───── Data shown ─────
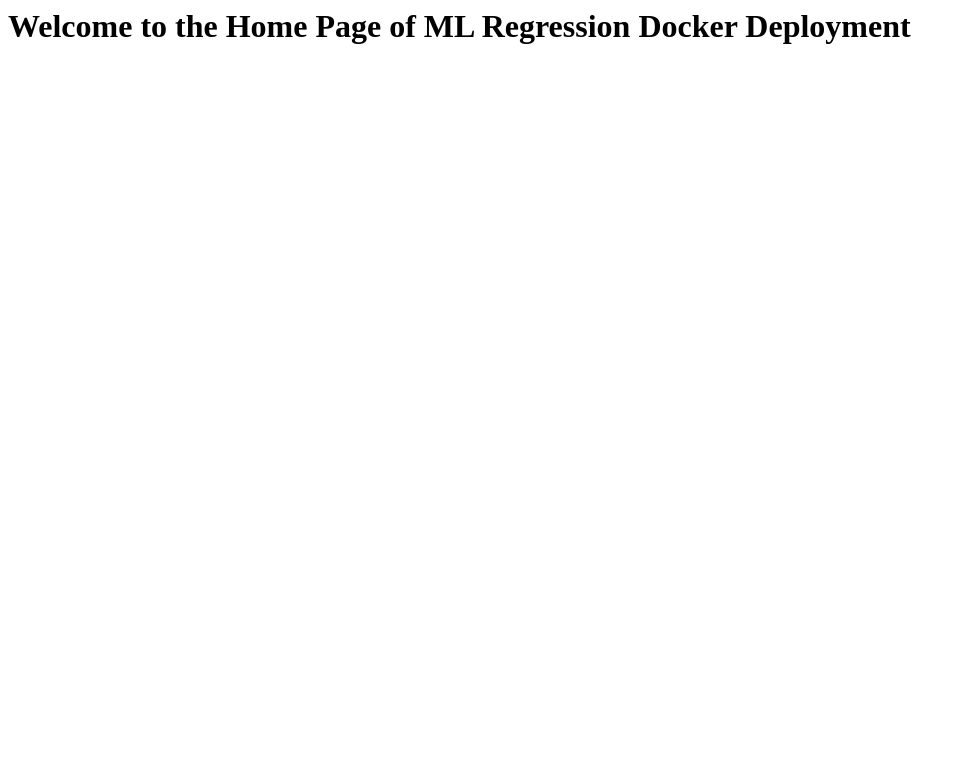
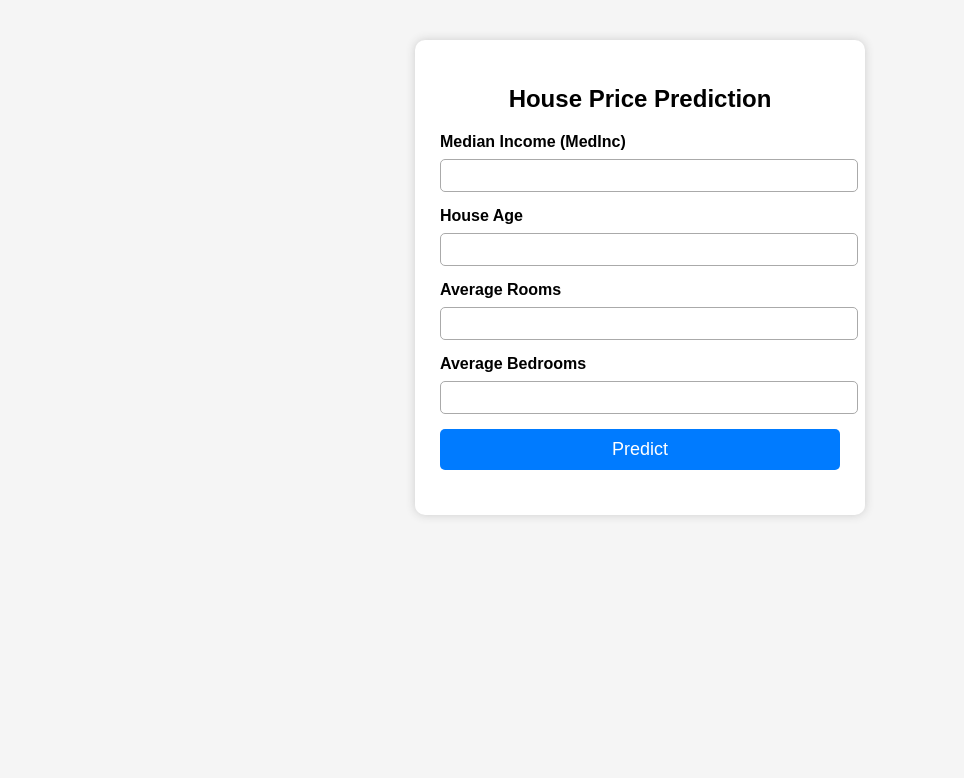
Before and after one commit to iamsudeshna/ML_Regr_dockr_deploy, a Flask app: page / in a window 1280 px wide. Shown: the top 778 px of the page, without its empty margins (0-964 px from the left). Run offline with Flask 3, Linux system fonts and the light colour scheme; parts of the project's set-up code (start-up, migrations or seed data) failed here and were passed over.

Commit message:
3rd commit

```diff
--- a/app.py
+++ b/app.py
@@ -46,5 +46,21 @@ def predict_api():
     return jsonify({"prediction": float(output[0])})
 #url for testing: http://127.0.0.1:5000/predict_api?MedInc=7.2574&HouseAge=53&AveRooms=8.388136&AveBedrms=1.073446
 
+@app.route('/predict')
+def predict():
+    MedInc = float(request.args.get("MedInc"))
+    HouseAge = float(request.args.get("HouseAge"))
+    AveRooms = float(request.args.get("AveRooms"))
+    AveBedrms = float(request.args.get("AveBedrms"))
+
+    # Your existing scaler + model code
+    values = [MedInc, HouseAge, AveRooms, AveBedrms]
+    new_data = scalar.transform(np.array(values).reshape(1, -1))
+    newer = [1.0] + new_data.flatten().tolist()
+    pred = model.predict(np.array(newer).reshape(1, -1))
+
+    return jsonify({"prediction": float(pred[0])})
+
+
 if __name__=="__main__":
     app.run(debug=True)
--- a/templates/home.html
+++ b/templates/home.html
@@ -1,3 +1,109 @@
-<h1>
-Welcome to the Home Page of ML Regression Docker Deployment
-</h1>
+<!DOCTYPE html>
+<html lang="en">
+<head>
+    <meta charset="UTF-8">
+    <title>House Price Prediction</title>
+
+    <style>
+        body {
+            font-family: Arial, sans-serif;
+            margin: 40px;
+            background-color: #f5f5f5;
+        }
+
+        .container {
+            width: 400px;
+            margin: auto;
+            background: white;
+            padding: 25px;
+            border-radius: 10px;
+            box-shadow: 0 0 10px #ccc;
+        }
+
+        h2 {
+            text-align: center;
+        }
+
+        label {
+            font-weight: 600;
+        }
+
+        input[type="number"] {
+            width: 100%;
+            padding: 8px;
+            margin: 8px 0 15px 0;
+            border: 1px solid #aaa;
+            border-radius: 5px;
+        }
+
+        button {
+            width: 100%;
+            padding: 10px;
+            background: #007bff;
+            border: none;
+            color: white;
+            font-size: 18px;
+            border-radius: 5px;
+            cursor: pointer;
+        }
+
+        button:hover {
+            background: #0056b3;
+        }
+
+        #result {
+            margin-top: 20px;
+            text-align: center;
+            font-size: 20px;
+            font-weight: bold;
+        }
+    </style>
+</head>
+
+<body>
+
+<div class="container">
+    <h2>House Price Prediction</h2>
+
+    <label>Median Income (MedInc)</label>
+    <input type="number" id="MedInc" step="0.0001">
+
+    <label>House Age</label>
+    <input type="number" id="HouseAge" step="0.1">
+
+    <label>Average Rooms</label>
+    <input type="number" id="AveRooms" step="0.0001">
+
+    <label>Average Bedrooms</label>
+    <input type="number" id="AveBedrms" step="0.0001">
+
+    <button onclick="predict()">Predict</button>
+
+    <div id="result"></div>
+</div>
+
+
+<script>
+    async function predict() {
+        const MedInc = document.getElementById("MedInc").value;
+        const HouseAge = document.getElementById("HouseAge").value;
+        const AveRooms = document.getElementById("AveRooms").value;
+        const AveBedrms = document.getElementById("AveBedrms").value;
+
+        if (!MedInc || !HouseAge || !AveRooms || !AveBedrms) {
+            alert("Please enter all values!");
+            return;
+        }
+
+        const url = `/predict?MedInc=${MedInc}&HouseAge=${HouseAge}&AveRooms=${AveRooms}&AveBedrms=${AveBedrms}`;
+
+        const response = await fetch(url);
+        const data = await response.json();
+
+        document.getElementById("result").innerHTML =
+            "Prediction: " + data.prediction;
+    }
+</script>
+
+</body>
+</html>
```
─────
Task instructions: Would you repeat the complete listing exactly, excluding each picture it holds?

Answer space:
Before and after one commit to iamsudeshna/ML_Regr_dockr_deploy, a Flask app: page / in a window 1280 px wide. Shown: the top 778 px of the page, without its empty margins (0-964 px from the left). Run offline with Flask 3, Linux system fonts and the light colour scheme; parts of the project's set-up code (start-up, migrations or seed data) failed here and were passed over.

Commit message:
3rd commit

```diff
--- a/app.py
+++ b/app.py
@@ -46,5 +46,21 @@ def predict_api():
     return jsonify({"prediction": float(output[0])})
 #url for testing: http://127.0.0.1:5000/predict_api?MedInc=7.2574&HouseAge=53&AveRooms=8.388136&AveBedrms=1.073446
 
+@app.route('/predict')
+def predict():
+    MedInc = float(request.args.get("MedInc"))
+    HouseAge = float(request.args.get("HouseAge"))
+    AveRooms = float(request.args.get("AveRooms"))
+    AveBedrms = float(request.args.get("AveBedrms"))
+
+    # Your existing scaler + model code
+    values = [MedInc, HouseAge, AveRooms, AveBedrms]
+    new_data = scalar.transform(np.array(values).reshape(1, -1))
+    newer = [1.0] + new_data.flatten().tolist()
+    pred = model.predict(np.array(newer).reshape(1, -1))
+
+    return jsonify({"prediction": float(pred[0])})
+
+
 if __name__=="__main__":
     app.run(debug=True)
--- a/templates/home.html
+++ b/templates/home.html
@@ -1,3 +1,109 @@
-<h1>
-Welcome to the Home Page of ML Regression Docker Deployment
-</h1>
+<!DOCTYPE html>
+<html lang="en">
+<head>
+    <meta charset="UTF-8">
+    <title>House Price Prediction</title>
+
+    <style>
+        body {
+            font-family: Arial, sans-serif;
+            margin: 40px;
+            background-color: #f5f5f5;
+        }
+
+        .container {
+            width: 400px;
+            margin: auto;
+            background: white;
+            padding: 25px;
+            border-radius: 10px;
+            box-shadow: 0 0 10px #ccc;
+        }
+
+        h2 {
+            text-align: center;
+        }
+
+        label {
+            font-weight: 600;
+        }
+
+        input[type="number"] {
+            width: 100%;
+            padding: 8px;
+            margin: 8px 0 15px 0;
+            border: 1px solid #aaa;
+            border-radius: 5px;
+        }
+
+        button {
+            width: 100%;
+            padding: 10px;
+            background: #007bff;
+            border: none;
+            color: white;
+            font-size: 18px;
+            border-radius: 5px;
+            cursor: pointer;
+        }
+
+        button:hover {
+            background: #0056b3;
+        }
+
+        #result {
+            margin-top: 20px;
+            text-align: center;
+            font-size: 20px;
+            font-weight: bold;
+        }
+    </style>
+</head>
+
+<body>
+
+<div class="container">
+    <h2>House Price Prediction</h2>
+
+    <label>Median Income (MedInc)</label>
+    <input type="number" id="MedInc" step="0.0001">
+
+    <label>House Age</label>
+    <input type="number" id="HouseAge" step="0.1">
+
+    <label>Average Rooms</label>
+    <input type="number" id="AveRooms" step="0.0001">
+
+    <label>Average Bedrooms</label>
+    <input type="number" id="AveBedrms" step="0.0001">
+
+    <button onclick="predict()">Predict</button>
+
+    <div id="result"></div>
+</div>
+
+
+<script>
+    async function predict() {
+        const MedInc = document.getElementById("MedInc").value;
+        const HouseAge = document.getElementById("HouseAge").value;
+        const AveRooms = document.getElementById("AveRooms").value;
+        const AveBedrms = document.getElementById("AveBedrms").value;
+
+        if (!MedInc || !HouseAge || !AveRooms || !AveBedrms) {
+            alert("Please enter all values!");
+            return;
+        }
+
+        const url = `/predict?MedInc=${MedInc}&HouseAge=${HouseAge}&AveRooms=${AveRooms}&AveBedrms=${AveBedrms}`;
+
+        const response = await fetch(url);
+        const data = await response.json();
+
+        document.getElementById("result").innerHTML =
+            "Prediction: " + data.prediction;
+    }
+</script>
+
+</body>
+</html>
```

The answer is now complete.